There are very few things that piss me off.

Sure, I get a little upset when someone steps on my toes with their five-inch heels. And it makes me a little bit mad when people cut in the Espresso Royale line. And I hate mustaches — and the word “jam.”

So, yes, I get irked about a lot of things. But usually I only feel a twinge of anger for a couple of minutes, and then I move on with my life.

But when I learned that Gov. Pat Quinn proposed to close seven prisons and mental institutions for the mentally ill, I felt the rage. I burned in the white-hot rage that is injustice and poor judgment. And here, a couple of days later, I’m still burning.

What’s next? What if we used the Quinn-strategy on University programs? Would he suggest doing things such as shutting down the Counseling Center? Should we start to fold down progressive programs, like the Women’s Resource Center?

Alright, yes, I understand that we’re in a recession. I really do. And I get that we need to cut back spending.

But c’mon, Mr. Quinn. May I suggest making sure than any unpaid bills from out-of-state transactions get paid, or maybe a Green Movement that could cut down on the number of pages printed to save some dough? Anything but getting rid of facilities that try to aid the mentally-challenged and those that house criminals?

First of all, there’s the thought that mental facilities may have the ability to help patients in need. Should the state of Illinois throw that away to save some money? Secondly, there’s also the issue of the proper placement of the mentally ill and the imprisoned once the centers start to close. Crowding up prisons isn’t going to solve anything.

Also, can I say that this is not the time to lay more than 1,900 people off? Yes, I understand that if a facility is losing money for the state, it has to be under review. But in this case, it’s a bummer that nearly 2,000 are getting laid off for working centers that shouldn’t even be shut down.

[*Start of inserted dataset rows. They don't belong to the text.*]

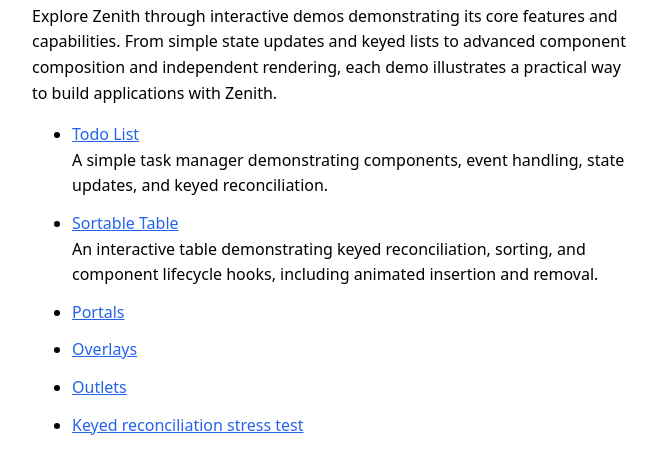
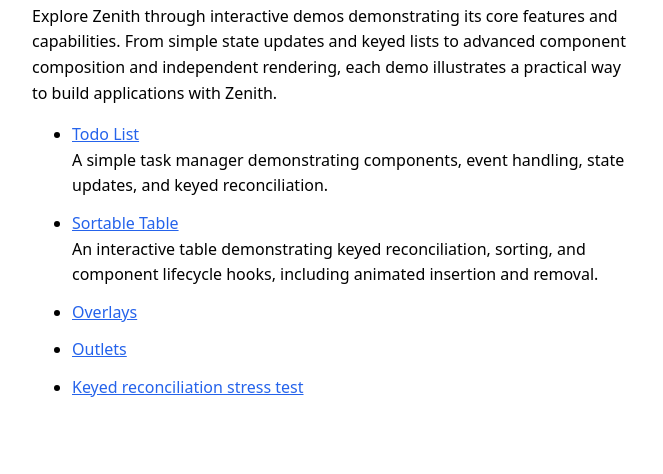
Before and after one commit to aleph1/zenith, a website: page demos/index.html in a window 1280 px wide. Shown: the part 1130-1604 px from the top of the page, without its empty margins (308-971 px from the left). Drawn offline with Linux system fonts and the light colour scheme.

Commit message:
demos: remove portals

```diff
--- a/demos/index.html
+++ b/demos/index.html
@@ -29,7 +29,6 @@
             <a href="sortable-table/">Sortable Table</a>
             <div>An interactive table demonstrating keyed reconciliation, sorting, and component lifecycle hooks, including animated insertion and removal.</div>
         </li>
-        <li><a href="portal/">Portals</a></li>
         <li><a href="overlays/">Overlays</a></li>
         <li><a href="outlets/">Outlets</a></li>
         <li><a href="keyed-reconciliation-stress-test/">Keyed reconciliation stress test</a></li>
```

Even if Quinn is so steadfast about closing down the centers, he should probably first create new jobs for these people before sending them into the rough jungle that is now unemployment. The idea is to build up the economy, and while that means cutting unnecessary spending, it also means curbing the unemployment rate, not adding to it.

Maybe Illinois should adopt the Montana way of spending. Montana is riding a $433 million surplus right now. And yes, they do it by cutting down programs that are completely unnecessary.

But, according to the New York Times article, “Cutting Costs the Montana Way,” they also don’t just cut workers left and right. As author Brian Schweitzer said, “But as in any good organization, many of the best solutions for cutting costs come from state employees … So when we cut the state payroll, I cut my own salary.”

They also save money. They cut down on energy expenses. They stop the construction of buildings that may not be useful at that time period. And I don’t know about you, but any of this sounds better than cutting seven prison and mental health facilities.

Do what you have to do, Quinn, to make us as fiscally awesome as Montana … but within understandable means. Case in point: Don’t cut necessary institutions.

Tolu is a junior in Media.